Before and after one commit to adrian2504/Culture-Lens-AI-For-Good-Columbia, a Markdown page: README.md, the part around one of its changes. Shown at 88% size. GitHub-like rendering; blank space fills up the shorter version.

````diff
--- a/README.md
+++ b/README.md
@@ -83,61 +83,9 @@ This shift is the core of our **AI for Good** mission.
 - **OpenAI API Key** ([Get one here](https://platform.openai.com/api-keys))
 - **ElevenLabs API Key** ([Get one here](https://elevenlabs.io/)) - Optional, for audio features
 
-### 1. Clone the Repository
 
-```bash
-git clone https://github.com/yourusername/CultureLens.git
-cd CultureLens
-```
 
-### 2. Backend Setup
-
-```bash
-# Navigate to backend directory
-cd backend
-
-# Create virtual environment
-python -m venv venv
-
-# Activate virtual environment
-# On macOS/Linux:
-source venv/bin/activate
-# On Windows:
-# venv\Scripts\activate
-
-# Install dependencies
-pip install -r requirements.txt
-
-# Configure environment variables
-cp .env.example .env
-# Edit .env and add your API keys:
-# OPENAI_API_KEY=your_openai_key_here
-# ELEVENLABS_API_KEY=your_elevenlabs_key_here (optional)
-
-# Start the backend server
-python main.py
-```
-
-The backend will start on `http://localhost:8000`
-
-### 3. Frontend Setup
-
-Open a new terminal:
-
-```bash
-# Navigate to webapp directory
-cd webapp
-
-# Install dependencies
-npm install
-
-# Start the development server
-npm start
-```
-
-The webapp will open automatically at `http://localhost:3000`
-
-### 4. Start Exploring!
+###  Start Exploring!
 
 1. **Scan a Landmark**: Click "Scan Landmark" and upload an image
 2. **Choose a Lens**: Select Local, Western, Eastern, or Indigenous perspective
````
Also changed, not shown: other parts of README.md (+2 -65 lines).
........
# Exercise instructions
Copy all of the material word for word.

# Reply to the task
Before and after one commit to adrian2504/Culture-Lens-AI-For-Good-Columbia, a Markdown page: README.md, the part around one of its changes. Shown at 88% size. GitHub-like rendering; blank space fills up the shorter version.

````diff
--- a/README.md
+++ b/README.md
@@ -83,61 +83,9 @@ This shift is the core of our **AI for Good** mission.
 - **OpenAI API Key** ([Get one here](https://platform.openai.com/api-keys))
 - **ElevenLabs API Key** ([Get one here](https://elevenlabs.io/)) - Optional, for audio features
 
-### 1. Clone the Repository
 
-```bash
-git clone https://github.com/yourusername/CultureLens.git
-cd CultureLens
-```
 
-### 2. Backend Setup
-
-```bash
-# Navigate to backend directory
-cd backend
-
-# Create virtual environment
-python -m venv venv
-
-# Activate virtual environment
-# On macOS/Linux:
-source venv/bin/activate
-# On Windows:
-# venv\Scripts\activate
-
-# Install dependencies
-pip install -r requirements.txt
-
-# Configure environment variables
-cp .env.example .env
-# Edit .env and add your API keys:
-# OPENAI_API_KEY=your_openai_key_here
-# ELEVENLABS_API_KEY=your_elevenlabs_key_here (optional)
-
-# Start the backend server
-python main.py
-```
-
-The backend will start on `http://localhost:8000`
-
-### 3. Frontend Setup
-
-Open a new terminal:
-
-```bash
-# Navigate to webapp directory
-cd webapp
-
-# Install dependencies
-npm install
-
-# Start the development server
-npm start
-```
-
-The webapp will open automatically at `http://localhost:3000`
-
-### 4. Start Exploring!
+###  Start Exploring!
 
 1. **Scan a Landmark**: Click "Scan Landmark" and upload an image
 2. **Choose a Lens**: Select Local, Western, Eastern, or Indigenous perspective
````
Also changed, not shown: other parts of README.md (+2 -65 lines).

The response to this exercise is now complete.